You are responsible for 98% of your safety

By Daniel Arnett, USAT L2 Coach

Lately the fitness community has been abuzz about a few random attacks that have occurred.  Immediately the focus has been directed on what women can do once attacked.  This is an incomplete view of the situation and if we don’t take a complete look, it will be detrimental to us all.  This is not only a female problem; it’s a fitness community problem that should be appropriately addressed.

Unfortunately most men “feel safe” in general, but everyone needs to be just as vigilant.  Men and women are equally in danger.  Keep in mind that a 200lb male not paying attention makes a better target than a 110lb female that is vigilant.

These attacks were not committed in some desolate area in the wee hours of the night, but rather on heavily traveled paths during peak times.  It should also be noted that these random acts represent an extremely small percentage.  But that is not to insinuate that they should not be taken seriously.  Safety is not only a female issue; it’s a fitness community issue as a whole.

Before the point of actually being physically attacked, both men and women are equal in the potential victim category.  It’s the choices we make that allow us to be placed into the small % that become victims.  Don’t place yourself at undue risk, make good choices and be a responsible fitness community member. We want to see you out there day in and day out.

There are a few simple things that we all should be doing to be smarter and safer.

1) Don’t be a target
– Attackers look for victims that are ‘easy targets’. This does not mean that everyone is a threat, but rather that you should not be oblivious to the world around you.  Simply pay attention.  Look around you when training, greet people and look them in the eye. This lets them know you are paying attention and is helpful to you in identifying someone that might be a threat.

2) Use your gut
– More times than I can count I have been running or riding on a well traveled path and my gut just says something is not right.  It’s at that moment that my workout becomes secondary.  I change my route or head back the way I came.  Many people are too ‘zoned out’ to pay attention to their gut.  Be aware of your surroundings and don’t mindlessly train.

3) Pay attention
– Too many times I have startled other runners, male and female, simply by running past them. That is unacceptable.  If you’re constantly startled when running you are willingly placing yourself at undue risk.

I’m not going to suggest that you never run with music because most athletes would rather cut off their right arm than give up their iPod.  Instead use it as background noise not to cut yourself off from the world noise.  Ladies can easily accomplish this by wrapping the ear bud around their bra strap and turning it up a bit.  You can hear your music AND things around you.  Men can similarly find a clip and put that ear bud on your hat or the top of your shirt.

4) Running/training with a friend isn’t always possible
– The run with a buddy concept is a great one on paper but as athletes with training schedules and plans it doesn’t work well in practice.  Even a group run becomes a set of individuals after the first few miles.  If 5 people start the run, wait around for all 5 to finish the run.
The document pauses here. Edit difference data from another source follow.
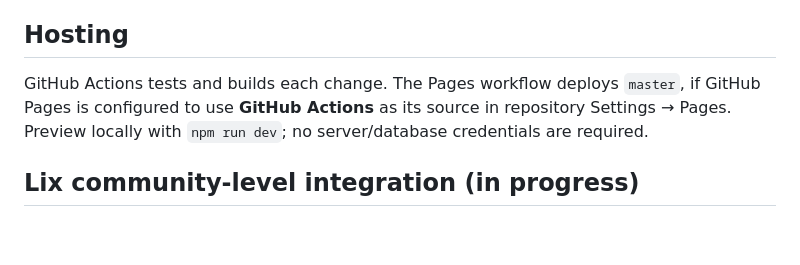
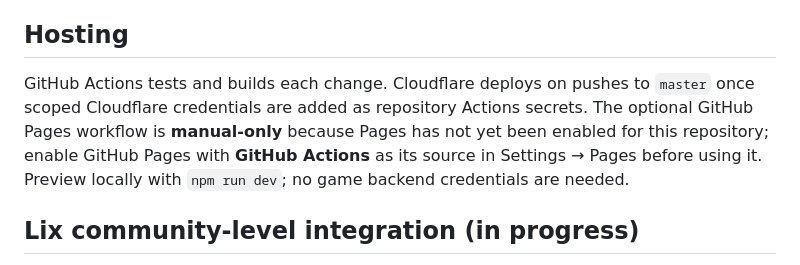
Before and after one commit to gurprit/dailylemming, a Markdown page: README.md, the part around the change. GitHub-like rendering; blank space fills up the shorter version.

Commit message:
docs: reflect manual-only inactive GitHub Pages fallback

```diff
--- a/README.md
+++ b/README.md
@@ -53,7 +53,7 @@ for optional automatic deployment and phone QA.
 
 ## Hosting
 
-GitHub Actions tests and builds each change. The Pages workflow deploys `master`, if GitHub Pages is configured to use **GitHub Actions** as its source in repository Settings → Pages. Preview locally with `npm run dev`; no server/database credentials are required.
+GitHub Actions tests and builds each change. Cloudflare deploys on pushes to `master` once scoped Cloudflare credentials are added as repository Actions secrets. The optional GitHub Pages workflow is **manual-only** because Pages has not yet been enabled for this repository; enable GitHub Pages with **GitHub Actions** as its source in Settings → Pages before using it. Preview locally with `npm run dev`; no game backend credentials are needed.
 
 ## Lix community-level integration (in progress)
 
```
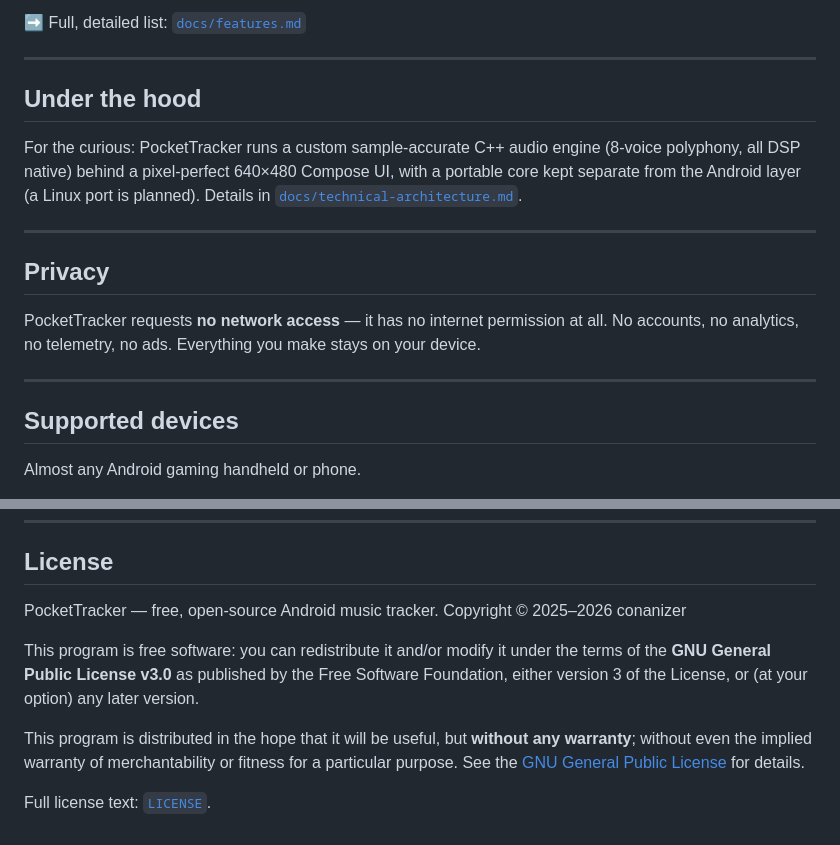
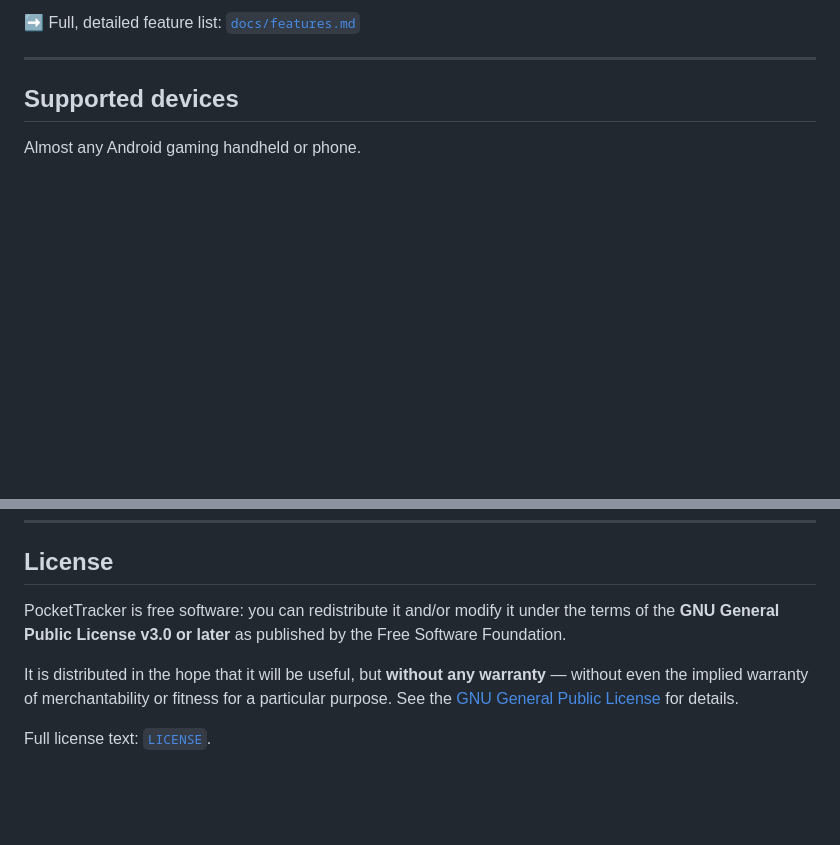
Before and after one commit to conanizer/pockettracker, a Markdown page: README.md, 2 parts joined by grey strips. Drawn GitHub-style; blank space fills up the shorter version.

```diff
--- a/README.md
+++ b/README.md
@@ -50,17 +38,5 @@ A theme editor with a full colour palette (save/load `.ptt` themes), six visuali
 
-➡️ Full, detailed list: [`docs/features.md`](docs/features.md)
-
----
-
-## Under the hood
-
-For the curious: PocketTracker runs a custom sample-accurate C++ audio engine (8-voice polyphony, all DSP native) behind a pixel-perfect 640×480 Compose UI, with a portable core kept separate from the Android layer (a Linux port is planned). Details in [`docs/technical-architecture.md`](docs/technical-architecture.md).
-
----
-
-## Privacy
-
-PocketTracker requests **no network access** — it has no internet permission at all. No accounts, no analytics, no telemetry, no ads. Everything you make stays on your device.
+➡️ Full, detailed feature list: [`docs/features.md`](docs/features.md)
 
 ---
 
@@ -126,11 +102,8 @@ Full attributions, licenses, and DSP algorithm references: [`CREDITS.md`](CREDIT
 
 ## License
 
-PocketTracker — free, open-source Android music tracker.
-Copyright © 2025–2026 conanizer
+PocketTracker is free software: you can redistribute it and/or modify it under the terms of the **GNU General Public License v3.0 or later** as published by the Free Software Foundation.
 
-This program is free software: you can redistribute it and/or modify it under the terms of the **GNU General Public License v3.0** as published by the Free Software Foundation, either version 3 of the License, or (at your option) any later version.
-
-This program is distributed in the hope that it will be useful, but **without any warranty**; without even the implied warranty of merchantability or fitness for a particular purpose. See the [GNU General Public License](https://www.gnu.org/licenses/gpl-3.0.html) for details.
+It is distributed in the hope that it will be useful, but **without any warranty** — without even the implied warranty of merchantability or fitness for a particular purpose. See the [GNU General Public License](https://www.gnu.org/licenses/gpl-3.0.html) for details.
 
 Full license text: [`LICENSE`](LICENSE).
```
Also changed, not shown: other parts of README.md (+16 -28 lines).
You’d want them to wait for you to ensure safety, do it for them.

Run on paths where you’ll encounter other runners.  If most people run a loop in a certain direction, run the opposite direction so you’ll encounter more people.  It’s almost like you’re not running by yourself.

5) e-crumb from RoadID
– A large number of people now run with the smart phones. A great and free app that can be a huge safety check is e-Crumb (  It allows your friends and family to track you in real time and also has a stationary alert if you’ve been stopped for longer than 5 minutes.

The main purpose of this article is to minimize your chances of becoming a victim by putting these suggestions into practice.  This applies to everyone in the fitness community as a whole.  We want you to be safe and not let fear and a small probability of something bad happening keep you from staying healthy.  So follow these simple tips, stay alert and enjoy the outdoors.